Animals Asia Vietnam
Founded in 1998, Animals Asia promotes compassion and respect for all animals and works to bring about long-term change. They are dedicated to ending the barbaric trade in bear bile, which sees over 10,000 bears kept on bile farms in China and Vietnam.
I first came across Animals Asia and its inspirational founder, Jill Robinson, while researching moon bears. It wasn’t long before I found horrific images of bear bile farming. Bear bile is used in traditional Chinese medicine. The animals (mainly Asiatic black bears or moon bears) were originally hunted and killed, their gall bladders removed and the bile extracted.
As bear numbers plummeted, bear bile farms were established to meet escalating demand. The animals are kept in cages little bigger than the bears themselves. A permanent catheter is surgically implanted directly into the gall bladder, allowing the bile to be extracted while the animal is held in a crush cage. The procedure is every bit as brutal as it sounds and inflicts painful wounds, which often become infected, while the bears are starved to stimulate bile production. The bears are held in these conditions for years.
Animals Asia exists both to promote social and political change, through education and promoting the use of herbal and synthetic alternatives to bear bile, and to rescue bears from bear bile farms. The animals can never be released into the wild, but Animals Asia has two bear sanctuaries, one in China and one in Vietnam, where rescued animals are rehabilitated and given comfortable dens and semi-natural enclosures in the company of other bears.

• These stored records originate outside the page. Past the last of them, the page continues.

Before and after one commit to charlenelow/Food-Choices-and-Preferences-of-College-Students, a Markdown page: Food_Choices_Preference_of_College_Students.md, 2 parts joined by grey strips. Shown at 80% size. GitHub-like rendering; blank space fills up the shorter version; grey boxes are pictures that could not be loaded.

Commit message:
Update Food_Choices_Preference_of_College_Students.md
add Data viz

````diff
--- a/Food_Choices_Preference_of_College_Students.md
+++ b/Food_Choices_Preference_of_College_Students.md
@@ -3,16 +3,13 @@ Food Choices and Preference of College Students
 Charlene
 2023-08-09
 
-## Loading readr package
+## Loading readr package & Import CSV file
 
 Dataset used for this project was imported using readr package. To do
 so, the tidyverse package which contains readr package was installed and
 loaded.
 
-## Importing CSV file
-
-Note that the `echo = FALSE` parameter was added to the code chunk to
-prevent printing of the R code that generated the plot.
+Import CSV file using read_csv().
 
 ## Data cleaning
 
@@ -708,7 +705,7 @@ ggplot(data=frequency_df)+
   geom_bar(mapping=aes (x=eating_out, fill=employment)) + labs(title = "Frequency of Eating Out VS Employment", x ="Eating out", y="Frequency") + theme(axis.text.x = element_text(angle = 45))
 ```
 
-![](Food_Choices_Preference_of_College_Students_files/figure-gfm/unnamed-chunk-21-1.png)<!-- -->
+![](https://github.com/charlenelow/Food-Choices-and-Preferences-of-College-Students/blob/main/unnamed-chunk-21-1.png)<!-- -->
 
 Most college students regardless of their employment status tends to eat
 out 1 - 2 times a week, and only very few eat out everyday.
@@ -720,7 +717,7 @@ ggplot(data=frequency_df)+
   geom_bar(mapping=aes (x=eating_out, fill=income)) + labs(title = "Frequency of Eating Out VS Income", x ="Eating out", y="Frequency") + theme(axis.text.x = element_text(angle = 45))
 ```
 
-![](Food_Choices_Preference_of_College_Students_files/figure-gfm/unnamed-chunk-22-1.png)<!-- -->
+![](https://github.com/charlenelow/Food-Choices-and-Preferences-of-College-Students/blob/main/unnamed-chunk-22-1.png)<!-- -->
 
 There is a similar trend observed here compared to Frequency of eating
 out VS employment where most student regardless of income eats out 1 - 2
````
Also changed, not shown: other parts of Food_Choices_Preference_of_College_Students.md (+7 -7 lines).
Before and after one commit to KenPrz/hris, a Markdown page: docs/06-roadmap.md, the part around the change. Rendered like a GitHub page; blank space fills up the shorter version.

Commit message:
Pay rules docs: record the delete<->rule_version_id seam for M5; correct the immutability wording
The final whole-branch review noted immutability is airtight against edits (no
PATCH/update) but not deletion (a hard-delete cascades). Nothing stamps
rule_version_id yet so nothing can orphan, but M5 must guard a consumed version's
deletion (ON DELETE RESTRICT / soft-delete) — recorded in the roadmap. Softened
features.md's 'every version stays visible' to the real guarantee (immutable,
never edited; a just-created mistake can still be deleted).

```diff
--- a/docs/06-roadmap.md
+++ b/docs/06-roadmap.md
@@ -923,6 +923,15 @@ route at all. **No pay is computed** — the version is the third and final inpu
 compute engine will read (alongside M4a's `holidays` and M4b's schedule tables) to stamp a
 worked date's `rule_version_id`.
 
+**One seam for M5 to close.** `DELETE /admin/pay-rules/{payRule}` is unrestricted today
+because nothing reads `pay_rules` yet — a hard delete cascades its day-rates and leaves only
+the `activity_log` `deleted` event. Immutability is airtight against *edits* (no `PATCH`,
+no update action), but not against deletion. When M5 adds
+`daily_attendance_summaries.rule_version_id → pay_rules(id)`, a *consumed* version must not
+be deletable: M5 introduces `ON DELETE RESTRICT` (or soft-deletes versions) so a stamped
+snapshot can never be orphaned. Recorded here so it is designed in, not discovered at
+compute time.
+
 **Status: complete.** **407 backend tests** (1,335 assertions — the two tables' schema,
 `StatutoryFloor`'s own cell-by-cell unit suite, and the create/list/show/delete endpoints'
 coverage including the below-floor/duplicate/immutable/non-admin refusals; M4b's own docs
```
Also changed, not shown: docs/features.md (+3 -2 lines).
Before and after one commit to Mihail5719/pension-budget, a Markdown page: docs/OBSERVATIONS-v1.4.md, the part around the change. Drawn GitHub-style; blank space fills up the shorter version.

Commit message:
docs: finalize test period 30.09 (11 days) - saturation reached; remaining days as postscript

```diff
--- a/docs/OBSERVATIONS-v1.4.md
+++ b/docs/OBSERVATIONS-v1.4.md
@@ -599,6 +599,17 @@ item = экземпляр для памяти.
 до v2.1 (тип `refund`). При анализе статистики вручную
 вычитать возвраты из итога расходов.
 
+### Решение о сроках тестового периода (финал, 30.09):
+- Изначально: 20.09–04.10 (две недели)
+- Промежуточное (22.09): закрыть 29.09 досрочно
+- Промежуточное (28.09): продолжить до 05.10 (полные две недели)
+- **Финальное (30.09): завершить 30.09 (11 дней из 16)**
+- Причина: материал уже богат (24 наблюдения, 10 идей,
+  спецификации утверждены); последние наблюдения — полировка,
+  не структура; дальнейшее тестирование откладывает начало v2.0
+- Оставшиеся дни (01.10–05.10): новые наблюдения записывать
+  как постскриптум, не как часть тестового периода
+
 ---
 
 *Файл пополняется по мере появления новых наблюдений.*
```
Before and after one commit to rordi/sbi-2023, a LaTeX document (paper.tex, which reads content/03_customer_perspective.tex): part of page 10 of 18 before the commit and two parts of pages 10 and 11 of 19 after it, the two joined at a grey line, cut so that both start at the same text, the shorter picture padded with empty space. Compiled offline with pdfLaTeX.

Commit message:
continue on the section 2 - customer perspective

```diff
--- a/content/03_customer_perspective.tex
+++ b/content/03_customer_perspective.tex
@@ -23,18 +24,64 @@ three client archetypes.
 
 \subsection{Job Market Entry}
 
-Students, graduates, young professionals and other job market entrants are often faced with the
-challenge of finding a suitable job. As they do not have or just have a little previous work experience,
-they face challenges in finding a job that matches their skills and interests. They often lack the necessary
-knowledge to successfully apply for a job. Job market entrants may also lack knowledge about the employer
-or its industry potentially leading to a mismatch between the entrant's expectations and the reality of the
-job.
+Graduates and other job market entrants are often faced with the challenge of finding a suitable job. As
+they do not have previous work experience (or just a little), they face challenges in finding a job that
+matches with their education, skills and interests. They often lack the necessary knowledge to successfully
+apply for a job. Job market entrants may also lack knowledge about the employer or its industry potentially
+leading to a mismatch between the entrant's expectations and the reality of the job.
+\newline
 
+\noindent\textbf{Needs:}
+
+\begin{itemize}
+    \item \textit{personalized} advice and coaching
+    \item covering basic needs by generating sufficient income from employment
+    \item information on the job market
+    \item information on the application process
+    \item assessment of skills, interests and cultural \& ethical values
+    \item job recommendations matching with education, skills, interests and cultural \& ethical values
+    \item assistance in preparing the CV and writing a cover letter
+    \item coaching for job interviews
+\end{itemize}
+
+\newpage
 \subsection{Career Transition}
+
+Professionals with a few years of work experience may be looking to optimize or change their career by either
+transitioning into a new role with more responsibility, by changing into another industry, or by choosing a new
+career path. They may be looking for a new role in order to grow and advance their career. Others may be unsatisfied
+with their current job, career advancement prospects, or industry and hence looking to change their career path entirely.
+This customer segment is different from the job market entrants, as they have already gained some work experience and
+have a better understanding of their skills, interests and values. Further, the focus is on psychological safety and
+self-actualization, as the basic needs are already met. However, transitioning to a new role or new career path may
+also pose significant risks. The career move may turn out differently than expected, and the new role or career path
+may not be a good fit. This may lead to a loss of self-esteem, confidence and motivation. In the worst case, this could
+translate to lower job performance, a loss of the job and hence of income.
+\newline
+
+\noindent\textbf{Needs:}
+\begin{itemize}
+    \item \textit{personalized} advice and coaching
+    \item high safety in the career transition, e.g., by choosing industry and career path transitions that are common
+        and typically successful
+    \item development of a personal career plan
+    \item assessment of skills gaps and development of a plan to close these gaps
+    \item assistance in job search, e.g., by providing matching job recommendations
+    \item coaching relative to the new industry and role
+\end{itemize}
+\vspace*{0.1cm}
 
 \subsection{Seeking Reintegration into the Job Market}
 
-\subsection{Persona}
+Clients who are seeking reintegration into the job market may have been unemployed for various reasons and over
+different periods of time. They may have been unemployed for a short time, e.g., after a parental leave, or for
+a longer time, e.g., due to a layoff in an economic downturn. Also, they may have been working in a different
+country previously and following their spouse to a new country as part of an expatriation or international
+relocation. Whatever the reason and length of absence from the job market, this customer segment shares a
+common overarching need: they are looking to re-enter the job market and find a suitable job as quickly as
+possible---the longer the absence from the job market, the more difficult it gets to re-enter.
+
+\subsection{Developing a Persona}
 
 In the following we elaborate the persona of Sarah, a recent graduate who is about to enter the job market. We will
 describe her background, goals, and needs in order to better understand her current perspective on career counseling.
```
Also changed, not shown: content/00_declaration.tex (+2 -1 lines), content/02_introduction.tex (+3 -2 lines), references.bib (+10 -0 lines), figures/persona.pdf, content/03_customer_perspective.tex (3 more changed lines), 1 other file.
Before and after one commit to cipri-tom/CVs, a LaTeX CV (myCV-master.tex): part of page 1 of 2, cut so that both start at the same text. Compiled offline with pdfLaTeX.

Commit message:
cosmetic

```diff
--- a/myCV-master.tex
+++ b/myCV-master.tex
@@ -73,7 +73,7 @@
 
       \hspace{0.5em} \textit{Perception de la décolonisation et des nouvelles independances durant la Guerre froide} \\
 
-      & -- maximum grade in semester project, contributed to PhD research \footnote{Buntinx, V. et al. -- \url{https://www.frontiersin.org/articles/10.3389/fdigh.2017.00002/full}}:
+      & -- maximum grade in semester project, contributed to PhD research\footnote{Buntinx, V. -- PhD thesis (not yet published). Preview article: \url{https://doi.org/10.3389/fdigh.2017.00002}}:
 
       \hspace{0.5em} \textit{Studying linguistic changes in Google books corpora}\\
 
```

Thanks to the tireless work of Animals Asia and its supporters, attitudes are changing. In 2017, after much public campaigning, the Vietnamese government announced a complete ban on bear bile farming by 2023. In the meantime, the charity’s bear sanctuary provides a crucial refuge for rescued bears to live out the remainder of their lives in as natural an environment as possible.
I’ve supported the work of Animals Asia for a long time, so when I visited Vietnam on a family holiday I jumped at the chance to visit their bear sanctuary near Hanoi. Hang, our guide, showed as around the 11 hectare site, which provides almost 30,000 sq m of outdoor enclosure space designed to stimulate the bears’ natural behaviour.
As well as meeting some of the bears, we were treated to a behind-the-scenes tour of the sanctuary’s facilities, which include a veterinary hospital, laboratory and kitchen filled with an array of delicious fruits and vegetables. I was delighted to hear that, despite the trauma of their former confinement, most of the bears brought to the sanctuary make a good recovery. I saw no evidence of stereotypical or stress behaviour and it’s clear the bears are comfortable and well cared for.
Sometimes it feels like there is only ever bad news when it comes to animal welfare and conservation, so it was a real pleasure to visit such a positive and successful project. Of course, there is still plenty of work to do, so I couldn’t leave without donating a moon bear sculpture to be auctioned at a fundraising auction.
Visit Animals Asia to learn more about the incredible work they do, their bear sanctuaries in China and Vietnam, and how you can support them.